I grew up in a well-to-do suburb of Boston. As befit my status as the middle child of three girls, I was an under-achiever prone to testing the limits. Despite my best attempts to disgrace my parents, I ended up graduating from Brandeis University, not with the degree in theater that I went in for, but with a degree nonetheless.
My early working years were exciting. I put in time at a radio station, a record company, and a cable television station. I was awarded a gold record for REO Speedwagon’s, Keep On Loving You; saw lots of rock concerts from back stage; hosted a local access cable television show called Absolutely Animals about, you guessed it, animals; and was introduced to computers when a friend bought a Commodore 64.
At some point I answered a classified ad in the newspaper (that’s how people used to find jobs and get news before the Internet) that said “we’ll teach you personal computers so you can help our customers.” I got the job and after a brief stint doing technical support I moved into marketing in high tech where, professionally speaking, I’ve been ever since.
I had made a good friend at the cable station who drafted me to be a host for a show that interviewed touring authors. Over the course of several years in the ‘90s, I interviewed many popular writers (Joyce Carol Oates, Elmore Leonard, and Donald Westlake to name a few) and many brand-new authors who would subsequently disappear into obscurity (not, of course, due to anything I may have said). However, some of those new authors went on to bigger and better things. I interviewed Barack Obama when his first book, Dreams from My Father, came out. He was not even a Senator at the time, but at the end of our half-hour interview I said, “I expect we’ll be hearing great things about you.” Really. I kid you not.

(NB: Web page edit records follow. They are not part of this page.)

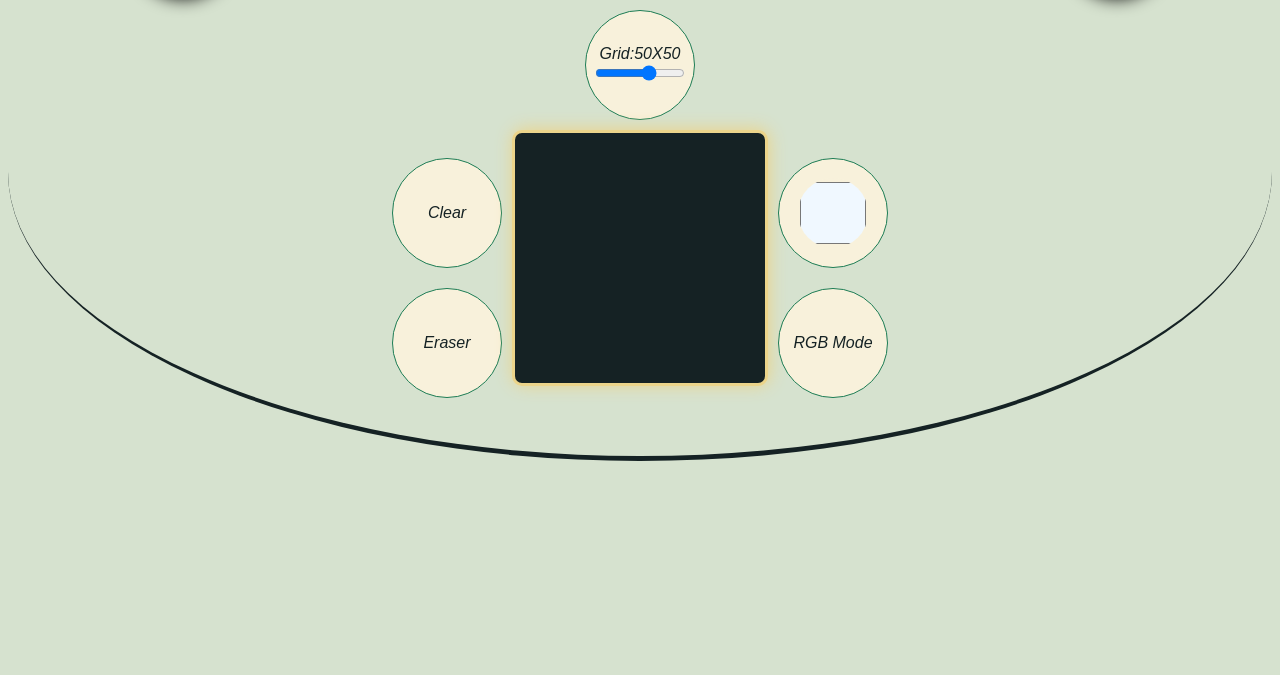
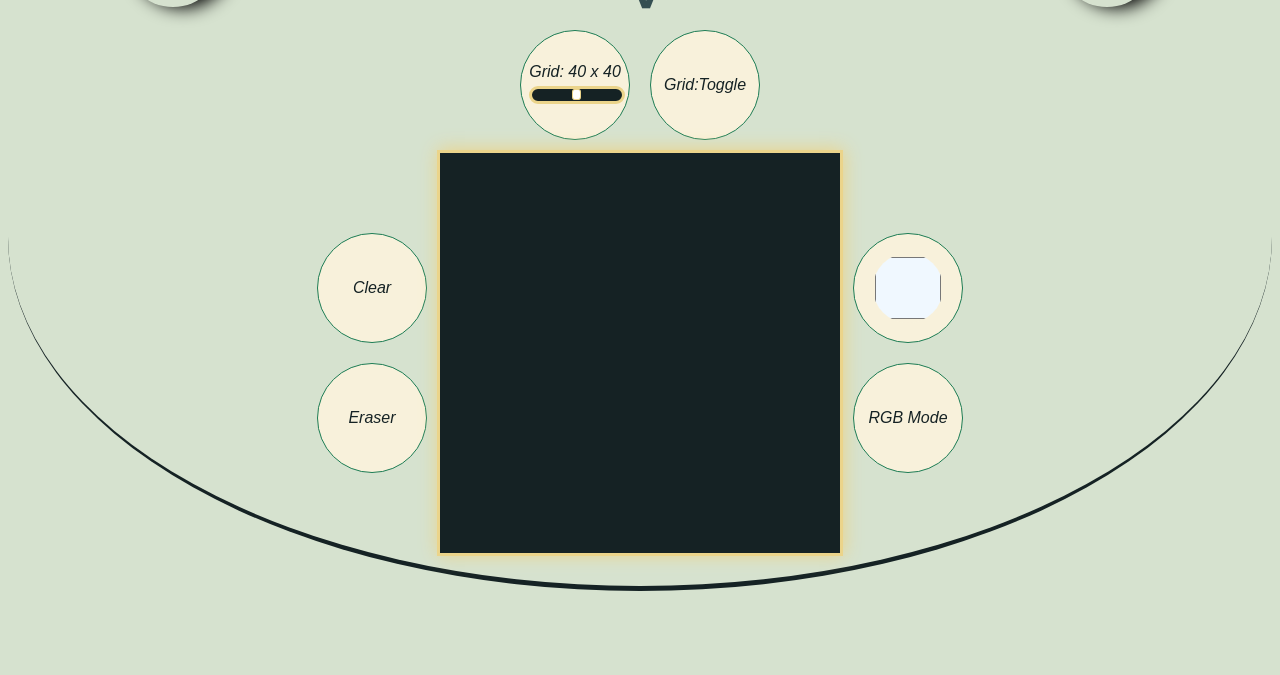
Before and after one commit to LunaticEradicator/Etch-a-Sketch, a plain HTML site: page index.html in a window 1280 px wide. Shown: the part 125-800 px from the top of the page. Drawn offline with Linux system fonts and the light colour scheme.

Commit message:
Fix Range Slider and Grid Size

```diff
--- a/index.html
+++ b/index.html
@@ -5,7 +5,7 @@
     <meta charset="UTF-8">
     <meta http-equiv="X-UA-Compatible" content="IE=edge">
     <meta name="viewport" content="width=device-width, initial-scale=1.0">
-    <title>Document</title>
+    <title>Etch-A-Sketch</title>
     <link rel="stylesheet" href="style.css">
     <script src="./script.js" defer></script>
 </head>
@@ -20,8 +20,11 @@
         <img class="imgTwo" src="./img/eye1.png" alt="">
     </div>
 
-    <div class="button5">
-        <input type="range" class="range" value="50" min="1" max="80">
+    <div class="topStyle">
+        <div class="button5">
+            <input type="range" class="range" value="40" min="1" max="80">
+        </div>
+        <div class="button6"></div>
     </div>
 
     <div class="main">
--- a/script.js
+++ b/script.js
@@ -4,14 +4,17 @@ const button2 = document.querySelector(".button2");
 const button3 = document.querySelector(".button3");
 const button4 = document.querySelector(".button4");
 const button5 = document.querySelector(".button5");
+const button6 = document.querySelector(".button6");
 const range = document.querySelector(".range");
 
 let rowSize = range.value;
 let columnSize = range.value;
 
 function row() {
-    for (let j = 0; j < rowSize; j++) {
+    for (let i = 0; i < rowSize; i++) {
         singleRow = document.createElement("div");
+        content.style.gridTemplateColumns = `repeat(${columnSize}, 1fr)`;
+        content.style.gridTemplateRows = `repeat(${rowSize}, 1fr)`;
         singleRow.classList.add("classOfEachRow");
         content.append(singleRow);
     }
@@ -19,9 +22,7 @@ function row() {
 
 function column() {
     for (let j = 0; j < columnSize; j++) {
-        const br = document.createElement("br");
         row();
-        content.append(br);
     }
 }
 
@@ -30,6 +31,7 @@ function hoverEffect() {
     for (let eachGrid of grid) {
         eachGrid.addEventListener("mouseenter", e => {
             e.target.classList.add("clicked");
+            console.log("Click");
         })
     }
 }
@@ -44,16 +46,31 @@ function CustomGrid() {
 
 function updateScore() {
     const newScore = document.querySelector(".resetBtn");
-    newScore.textContent = `Grid:${rowSize}X${columnSize}`;
+    newScore.textContent = `Grid: ${rowSize} x ${columnSize}`;
     newScore.append(range);
 }
 
+// -------------------------------------------------Button Function-------------------------------------------------
+
+
 function CustomGridBtn() {
     const resetBtn = document.createElement("button");
-    resetBtn.textContent = `Grid:${rowSize}X${columnSize}`;
+    resetBtn.textContent = `Grid: ${rowSize} x ${columnSize}`;
     resetBtn.classList.add("resetBtn");
     button5.append(resetBtn);
     resetBtn.append(range);
+}
+
+function gridToggleBtn() {
+    const gridToggleBtn = document.createElement("button");
+    gridToggleBtn.classList.add("gridToggleBtn");
+    button6.append(gridToggleBtn);
+    gridToggleBtn.textContent = "Grid:Toggle";
+
+    gridToggleBtn.addEventListener("click", e => {
+        console.log("Pressed");
+        gridToggle();
+    })
 }
 
 function clearBtn() {
@@ -88,7 +105,7 @@ function colorBtn() {
     colorPickerBtn.setAttribute("value", "#f0f8ff");
     colorBtn.append(colorPickerBtn);
 
-    colorBtn.addEventListener("mouseleave", e => {
+    colorBtn.addEventListener("click", e => {
         color();
     })
 }
@@ -106,7 +123,9 @@ function randomRgbBtn() {
 
 }
 
+
 column();
+gridToggleBtn()
 CustomGridBtn();
 hoverEffect();
 clearBtn();
@@ -115,6 +134,7 @@ colorBtn();
 randomRgbBtn();
 CustomGrid();
 
+// -------------------------------------------------DOM Function -------------------------------------------------
 function reset() {
     const grid = document.querySelectorAll(".classOfEachRow");
     const br = document.querySelectorAll("br");
@@ -132,8 +152,8 @@ function reset() {
     column();
     hoverEffect();
 
-    console.log(`This is the Row Size   : ${rowSize}`);
-    console.log(`This is the column Size: ${columnSize}`);
+    console.log(`This is the Row Size: ${rowSize} `);
+    console.log(`This is the column Size: ${columnSize} `);
 }
 
 function clear() {
@@ -188,6 +208,21 @@ function randomColor() {
     const rand = Math.floor(Math.random() * 16777215).toString(16);
     return rand;
 }
+
+
+function gridToggle() {
+    console.log("run");
+    let grid = document.querySelectorAll(".classOfEachRow");
+    for (let grids of grid) {
+        console.log(grids);
+        grids.classList.toggle("gridToggle");
+    }
+
+}
+
+
+
+
 // function checkUserInput() {
 //     if (rowSize !== 70 && columnSize !== 70) {
 //         rowSize = prompt(` Enter the Grid ROW value Below "100" `);
@@ -205,3 +240,4 @@ function randomColor() {
 //         column();
 //     }
 // }
+// grid.module.export();
--- a/style.css
+++ b/style.css
@@ -8,6 +8,7 @@ body {
 
 .main {
     display: flex;
+    /* flex-direction: row; */
     justify-content: center;
     align-items: center;
 }
@@ -41,13 +42,17 @@ img:hover {
 
 .content {
     /*  to remove whitespace of child */
+    width: 400px;
+    height: 400px;
     font-size: 0px;
     background-color: #152224;
-    border-radius: 10px;
+    /* border-radius: 20px; */
+    border-top: 0px solid #ebd48a;
     border: 3.5px solid #ebd48a;
     margin: 10px;
     box-shadow: 1px -1px 17px #ebd48a;
-    margin-bottom: 50px;
+    margin-bottom: 10px;
+    display: grid;
 }
 
 h1 {
@@ -61,25 +66,31 @@ h1 {
     color: #354f52;
     transform: scale(1, -1);
     font-size: 5rem;
-    margin-top: -90px;
-    margin-right: 5px;
+    margin-top: -70px;
+    margin-left: 12px;
 }
 
 .classOfEachRow {
-    /* border: 0.1px solid rgb(24, 105, 92); */
-    height: 5px;
-    width: 5px;
-    display: inline-block;
+    /* border: 1px solid rgb(24, 105, 92); */
+    background-color: #152224;
 }
 
 .clicked {
     background-color: #f0f8ff;
 }
 
-.button1,
-.button5 {
+/* .button1 {
     display: flex;
     justify-content: center;
+} */
+
+.topStyle {
+    display: flex;
+    justify-content: center;
+}
+
+.button5 {
+    padding-right: 20px;
 }
 
 button {
@@ -100,13 +111,18 @@ button {
 button:hover {
     background-color: #152224;
     color: #f8f1db;
-    opacity: 90%;
+    opacity: 70%;
+    cursor: pointer;
 }
 
 button:active {
     box-shadow: 1px 1px 10px #00ffd5;
     font-size: larger;
-    opacity: 50%;
+    opacity: 1;
+}
+
+.resetBtn:active {
+    font-size: medium !important;
 }
 
 .innerButton {
@@ -146,13 +162,34 @@ button:active {
     background-color: red;
 }
 
-.button5 {
+/*
+.resetBtn {
     display: flex;
     flex-direction: column-reverse;
     align-items: center;
+    justify-content: center;
+} */
+
+.range {
+    appearance: none;
+    width: 90px;
+    height: 12px;
+    cursor: pointer;
+    border: 3px solid #ebd48a;
+    background-color: #152224;
+    border-radius: 10px;
+    margin-top: 4.5px;
 }
 
-.range {
-    width: 90px;
-    /* appearance: none; */
+input[type="range"]::-webkit-slider-thumb {
+    appearance: none;
+    height: 11px;
+    width: 9px;
+    border: 1px solid #ebd48a;
+    border-radius: 30%;
+    background: rgb(255, 255, 255);
 }
+
+.gridToggle {
+    border: 1px solid rgb(24, 105, 28);
+}
```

According to an article I read in The New Yorker, some creative people don’t hit their stride until quite late. Cezanne, for instance, was in his 60’s before he had any success. I am no longer a spring chicken, and 60 will be in my rear-view mirror soon, but I still dream of being a creative success. I write as-yet-unpublished-novels for Young Adults and younger readers, which I expect, in due time, to be invited to discuss on the local cable access channel. Stay tuned.